Sager Al-Anezi, who is from a large stateless population in Kuwait called the Bidoon, qualified as a doctor after moving to Bulgaria in 2007 and was training to become a heart surgeon.
The doctor said stateless people couldn’t go to university in Kuwait, but he was able to obtain a passport from a third country—which he didn’t want to name—with Kuwait’s blessing, which allowed him to study abroad and led him to Bulgaria.
But when he tried to renew that passport the third country refused and he applied for formal recognition as a stateless person in Bulgaria. He was locked up Jan. 3 when he followed up on that application.
“I’ve been treated worse than a criminal, but I don’t know what my crime is,” Al-Anezi told the Thomson Reuters Foundation by phone from Bulgaria’s capital Sofia. “How can you lock people up simply for having no citizenship?”
Bulgaria’s Ministry of Interior didn’t respond to a request for comment on Feb. 15.
Al-Anezi, 29, who was released late on Feb. 15, said he must report to police weekly and can’t return to work.
His lawyer Valeria Ilareva said there was an order for Al-Anezi’s deportation, but he was left in limbo because it didn’t state a destination.
Bulgaria introduced a procedure a couple of years ago to allow stateless people to apply for formal recognition of their status, potentially leading to residence rights and a travel document.
Government figures show more than 130 stateless people were detained in the past decade and the real number was probably higher as stateless people were often wrongly ascribed a nationality, Ilareva said.
“Bulgaria must stop locking up stateless people.

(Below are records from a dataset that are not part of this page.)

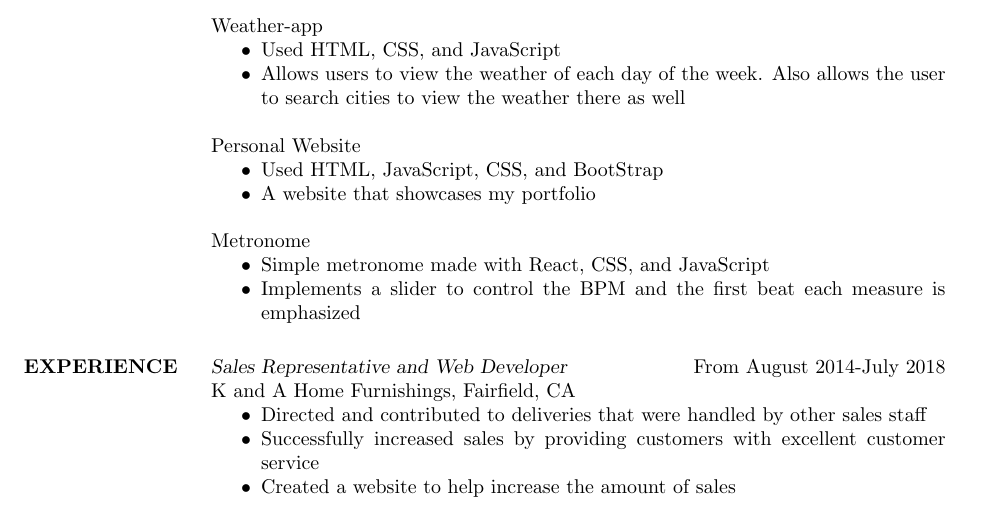
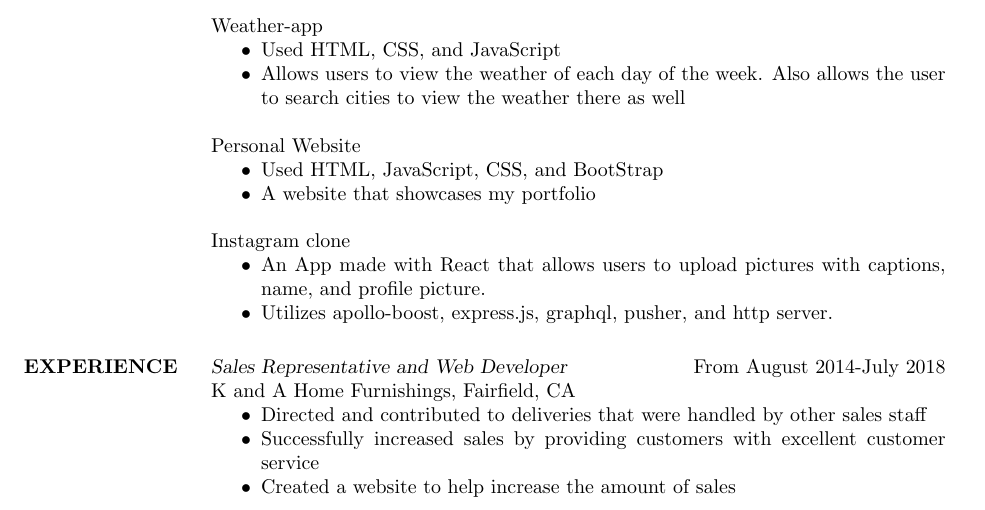
Before and after one commit to ktran1997/Resume, a LaTeX CV (Resume.tex): part of the page, cut so that both start at the same text. Compiled offline with pdfLaTeX.

Commit message:
Updated Resume

```diff
--- a/Resume.tex
+++ b/Resume.tex
@@ -41,10 +41,11 @@ Microsoft Office 365, C sharp\\
  		\item Used HTML, JavaScript, CSS, and BootStrap
  		\item A website that showcases my portfolio
  		\end{itemize}
- 	Metronome
+ 	Instagram\- clone
  		\begin{itemize} \itemsep -2pt
- 		\item Simple metronome made with React, CSS, and JavaScript
- 		\item Implements a slider to control the BPM and the first beat each measure is emphasized
+ 		\item An App made with React that allows users to upload pictures with captions, name, and profile picture.
+ 		\item Utilizes apollo-boost, express.js, graphql, pusher, and http server.
+
  		\end{itemize}
 
 \section{EXPERIENCE} {\sl Sales Representative and Web Developer} \hfill From August 2014-July 2018 \\
```
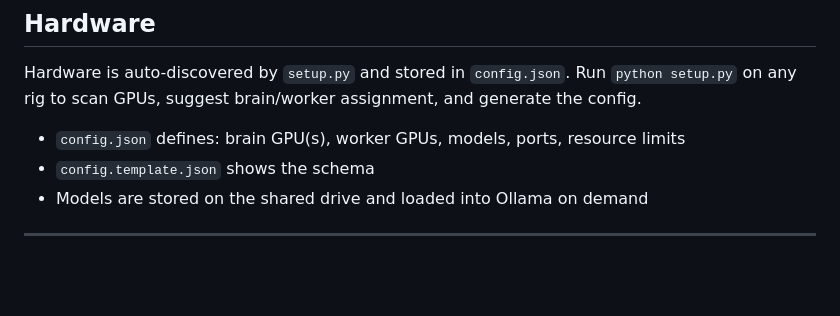
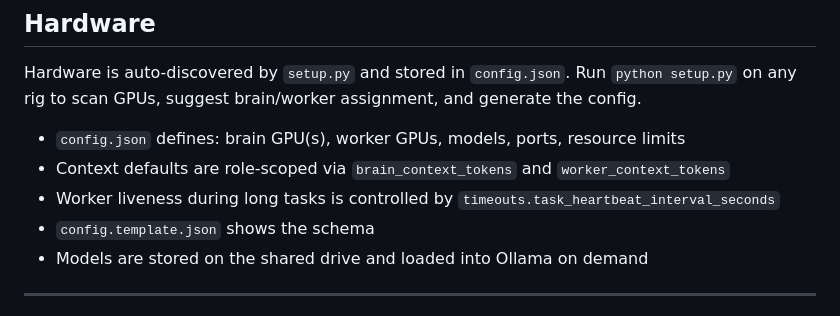
Before and after one commit to bigbertharig/llm_orchestration, a Markdown page: shared/workspace/CONTEXT.md, the part around the change. Drawn GitHub-style; blank space fills up the shorter version.

```diff
--- a/shared/workspace/CONTEXT.md
+++ b/shared/workspace/CONTEXT.md
@@ -72,6 +72,8 @@ All docs live in `shared/workspace/` (on the shared drive, synced to git).
 Hardware is auto-discovered by `setup.py` and stored in `config.json`. Run `python setup.py` on any rig to scan GPUs, suggest brain/worker assignment, and generate the config.
 
 - `config.json` defines: brain GPU(s), worker GPUs, models, ports, resource limits
+- Context defaults are role-scoped via `brain_context_tokens` and `worker_context_tokens`
+- Worker liveness during long tasks is controlled by `timeouts.task_heartbeat_interval_seconds`
 - `config.template.json` shows the schema
 - Models are stored on the shared drive and loaded into Ollama on demand
 
```
Also changed, not shown: shared/workspace/quickstart.md (+8 -1 lines).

There’s no reasonable prospect of their removal so detention is like a punishment,” she said.
Legal experts with knowledge of Al-Anezi’s case said it underscores the vulnerability of millions of stateless people globally who are sometimes called “legal ghosts,” as they aren’t recognized by any nation and are deprived of basic rights.
There is no reliable estimate for the number of stateless people, although the United Nations has previously said there could be 10 million; the U.N. started a campaign in 2014 to end statelessness by 2024.
The European Network on Statelessness (ENS), an advocacy group, published a report on Feb. 18 criticizing Bulgaria for “serious shortcomings” in its treatment of stateless people.
“Dr. Al-Anezi was abruptly taken from his vital work as a doctor and locked up simply for lacking a nationality,” said ENS director Chris Nash. “His story illustrates the waste of human potential caused by a flawed system that needs urgent improvement.”
There are an estimated 100,000 Bidoon in Kuwait, which says they are nationals of other countries. Human-rights groups say the majority have no state.
By Emma Batha